(Version comparison data)
________________________

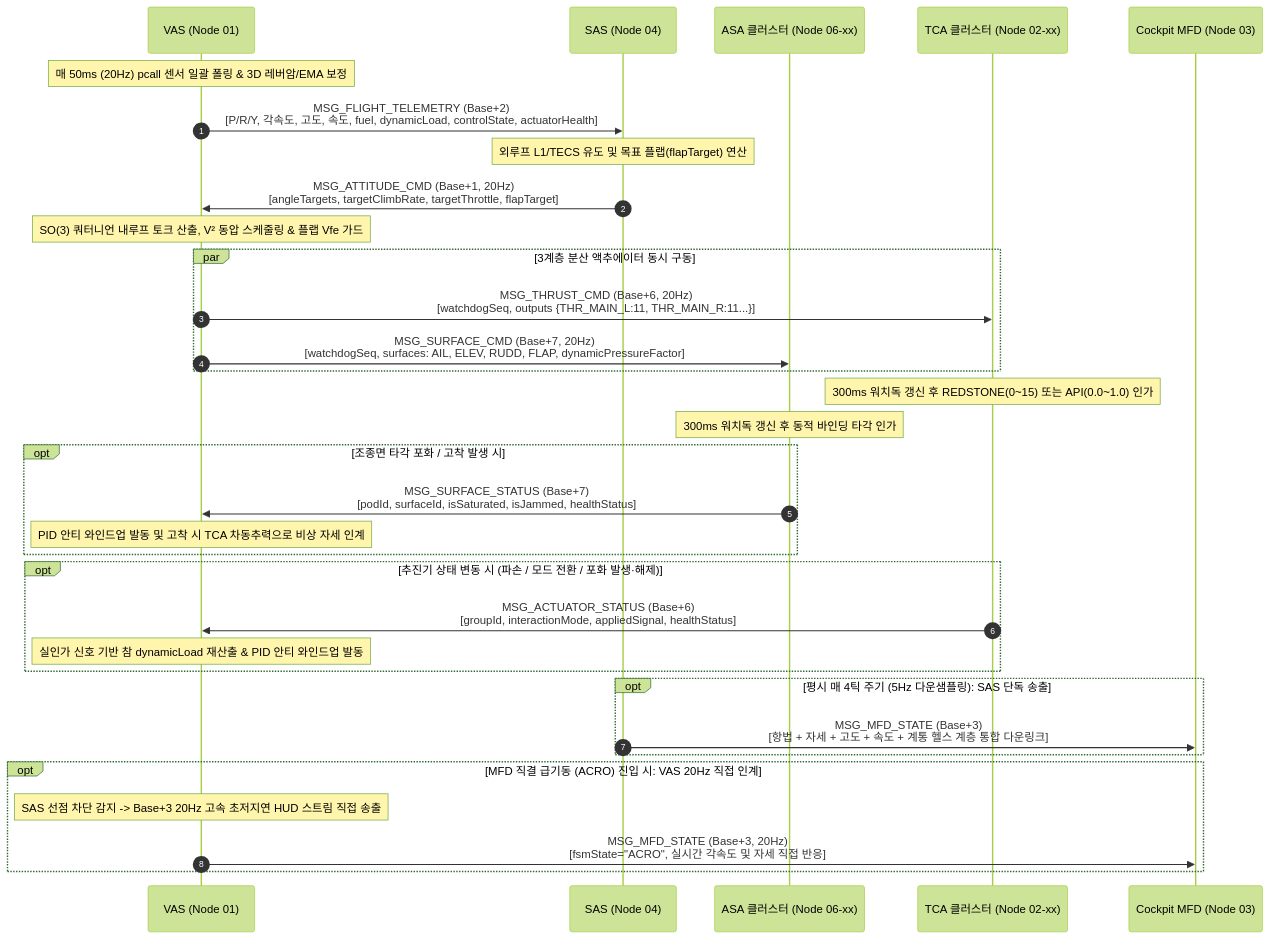
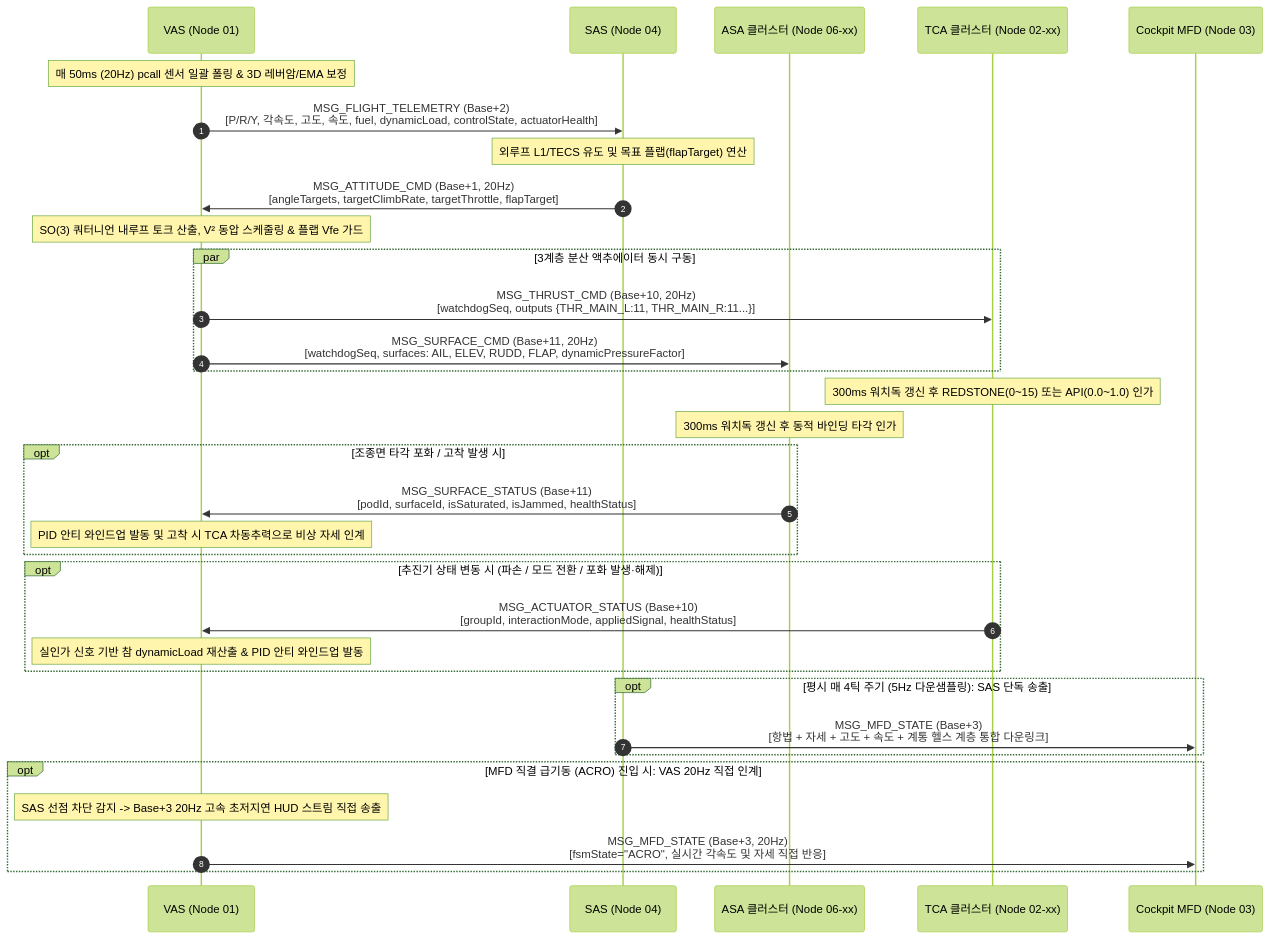
Before and after one commit to Polimachi/Aeroneutics_Autopilot: the third of 9 diagrams in docs/system/SYSTEM_PROGRAM_RELATION_AND_PACKET_DIAGRAM.md, drawn with Mermaid (forest theme). The commit also changed other lines of this file and 30 other files, not shown here.

First line of the commit message:
docs: refactor system specifications to 40-channel internal zone architecture

````diff
--- a/docs/system/SYSTEM_PROGRAM_RELATION_AND_PACKET_DIAGRAM.md
+++ b/docs/system/SYSTEM_PROGRAM_RELATION_AND_PACKET_DIAGRAM.md
@@ -271,43 +278,43 @@
 ```mermaid
 sequenceDiagram
     autonumber
     participant C as VAS (Node 01)
     participant U as SAS (Node 04)
     participant W as ASA 클러스터 (Node 06-xx)
     participant T as TCA 클러스터 (Node 02-xx)
     participant M as Cockpit MFD (Node 03)
 
     Note over C: 매 50ms (20Hz) pcall 센서 일괄 폴링 & 3D 레버암/EMA 보정
     C->>U: MSG_FLIGHT_TELEMETRY (Base+2)<br/>[P/R/Y, 각속도, 고도, 속도, fuel, dynamicLoad, controlState, actuatorHealth]
     
     Note over U: 외루프 L1/TECS 유도 및 목표 플랩(flapTarget) 연산
     U->>C: MSG_ATTITUDE_CMD (Base+1, 20Hz)<br/>[angleTargets, targetClimbRate, targetThrottle, flapTarget]
 
     Note over C: SO(3) 쿼터니언 내루프 토크 산출, V² 동압 스케줄링 & 플랩 Vfe 가드
     par 3계층 분산 액추에이터 동시 구동
-        C->>T: MSG_THRUST_CMD (Base+6, 20Hz)<br/>[watchdogSeq, outputs {THR_MAIN_L:11, THR_MAIN_R:11...}]
-        C->>W: MSG_SURFACE_CMD (Base+7, 20Hz)<br/>[watchdogSeq, surfaces: AIL, ELEV, RUDD, FLAP, dynamicPressureFactor]
+        C->>T: MSG_THRUST_CMD (Base+10, 20Hz)<br/>[watchdogSeq, outputs {THR_MAIN_L:11, THR_MAIN_R:11...}]
+        C->>W: MSG_SURFACE_CMD (Base+11, 20Hz)<br/>[watchdogSeq, surfaces: AIL, ELEV, RUDD, FLAP, dynamicPressureFactor]
     end
 
     Note over T: 300ms 워치독 갱신 후 REDSTONE(0~15) 또는 API(0.0~1.0) 인가
     Note over W: 300ms 워치독 갱신 후 동적 바인딩 타각 인가
 
     opt 조종면 타각 포화 / 고착 발생 시
-        W->>C: MSG_SURFACE_STATUS (Base+7)<br/>[podId, surfaceId, isSaturated, isJammed, healthStatus]
+        W->>C: MSG_SURFACE_STATUS (Base+11)<br/>[podId, surfaceId, isSaturated, isJammed, healthStatus]
         Note over C: PID 안티 와인드업 발동 및 고착 시 TCA 차동추력으로 비상 자세 인계
     end
 
     opt 추진기 상태 변동 시 (파손 / 모드 전환 / 포화 발생·해제)
-        T->>C: MSG_ACTUATOR_STATUS (Base+6)<br/>[groupId, interactionMode, appliedSignal, healthStatus]
+        T->>C: MSG_ACTUATOR_STATUS (Base+10)<br/>[groupId, interactionMode, appliedSignal, healthStatus]
         Note over C: 실인가 신호 기반 참 dynamicLoad 재산출 & PID 안티 와인드업 발동
     end
 
     opt 평시 매 4틱 주기 (5Hz 다운샘플링): SAS 단독 송출
         U->>M: MSG_MFD_STATE (Base+3)<br/>[항법 + 자세 + 고도 + 속도 + 계통 헬스 계층 통합 다운링크]
     end
 
     opt MFD 직결 급기동 (ACRO) 진입 시: VAS 20Hz 직접 인계
         Note over C: SAS 선점 차단 감지 -> Base+3 20Hz 고속 초저지연 HUD 스트림 직접 송출
         C->>M: MSG_MFD_STATE (Base+3, 20Hz)<br/>[fsmState="ACRO", 실시간 각속도 및 자세 직접 반응]
     end
 ```
````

________________________

**Work task**
Your answer is an exact copy of the records above, stripped of pictures.

**Your response**
Before and after one commit to Polimachi/Aeroneutics_Autopilot: the third of 9 diagrams in docs/system/SYSTEM_PROGRAM_RELATION_AND_PACKET_DIAGRAM.md, drawn with Mermaid (forest theme). The commit also changed other lines of this file and 30 other files, not shown here.

First line of the commit message:
docs: refactor system specifications to 40-channel internal zone architecture

````diff
--- a/docs/system/SYSTEM_PROGRAM_RELATION_AND_PACKET_DIAGRAM.md
+++ b/docs/system/SYSTEM_PROGRAM_RELATION_AND_PACKET_DIAGRAM.md
@@ -271,43 +278,43 @@
 ```mermaid
 sequenceDiagram
     autonumber
     participant C as VAS (Node 01)
     participant U as SAS (Node 04)
     participant W as ASA 클러스터 (Node 06-xx)
     participant T as TCA 클러스터 (Node 02-xx)
     participant M as Cockpit MFD (Node 03)
 
     Note over C: 매 50ms (20Hz) pcall 센서 일괄 폴링 & 3D 레버암/EMA 보정
     C->>U: MSG_FLIGHT_TELEMETRY (Base+2)<br/>[P/R/Y, 각속도, 고도, 속도, fuel, dynamicLoad, controlState, actuatorHealth]
     
     Note over U: 외루프 L1/TECS 유도 및 목표 플랩(flapTarget) 연산
     U->>C: MSG_ATTITUDE_CMD (Base+1, 20Hz)<br/>[angleTargets, targetClimbRate, targetThrottle, flapTarget]
 
     Note over C: SO(3) 쿼터니언 내루프 토크 산출, V² 동압 스케줄링 & 플랩 Vfe 가드
     par 3계층 분산 액추에이터 동시 구동
-        C->>T: MSG_THRUST_CMD (Base+6, 20Hz)<br/>[watchdogSeq, outputs {THR_MAIN_L:11, THR_MAIN_R:11...}]
-        C->>W: MSG_SURFACE_CMD (Base+7, 20Hz)<br/>[watchdogSeq, surfaces: AIL, ELEV, RUDD, FLAP, dynamicPressureFactor]
+        C->>T: MSG_THRUST_CMD (Base+10, 20Hz)<br/>[watchdogSeq, outputs {THR_MAIN_L:11, THR_MAIN_R:11...}]
+        C->>W: MSG_SURFACE_CMD (Base+11, 20Hz)<br/>[watchdogSeq, surfaces: AIL, ELEV, RUDD, FLAP, dynamicPressureFactor]
     end
 
     Note over T: 300ms 워치독 갱신 후 REDSTONE(0~15) 또는 API(0.0~1.0) 인가
     Note over W: 300ms 워치독 갱신 후 동적 바인딩 타각 인가
 
     opt 조종면 타각 포화 / 고착 발생 시
-        W->>C: MSG_SURFACE_STATUS (Base+7)<br/>[podId, surfaceId, isSaturated, isJammed, healthStatus]
+        W->>C: MSG_SURFACE_STATUS (Base+11)<br/>[podId, surfaceId, isSaturated, isJammed, healthStatus]
         Note over C: PID 안티 와인드업 발동 및 고착 시 TCA 차동추력으로 비상 자세 인계
     end
 
     opt 추진기 상태 변동 시 (파손 / 모드 전환 / 포화 발생·해제)
-        T->>C: MSG_ACTUATOR_STATUS (Base+6)<br/>[groupId, interactionMode, appliedSignal, healthStatus]
+        T->>C: MSG_ACTUATOR_STATUS (Base+10)<br/>[groupId, interactionMode, appliedSignal, healthStatus]
         Note over C: 실인가 신호 기반 참 dynamicLoad 재산출 & PID 안티 와인드업 발동
     end
 
     opt 평시 매 4틱 주기 (5Hz 다운샘플링): SAS 단독 송출
         U->>M: MSG_MFD_STATE (Base+3)<br/>[항법 + 자세 + 고도 + 속도 + 계통 헬스 계층 통합 다운링크]
     end
 
     opt MFD 직결 급기동 (ACRO) 진입 시: VAS 20Hz 직접 인계
         Note over C: SAS 선점 차단 감지 -> Base+3 20Hz 고속 초저지연 HUD 스트림 직접 송출
         C->>M: MSG_MFD_STATE (Base+3, 20Hz)<br/>[fsmState="ACRO", 실시간 각속도 및 자세 직접 반응]
     end
 ```
````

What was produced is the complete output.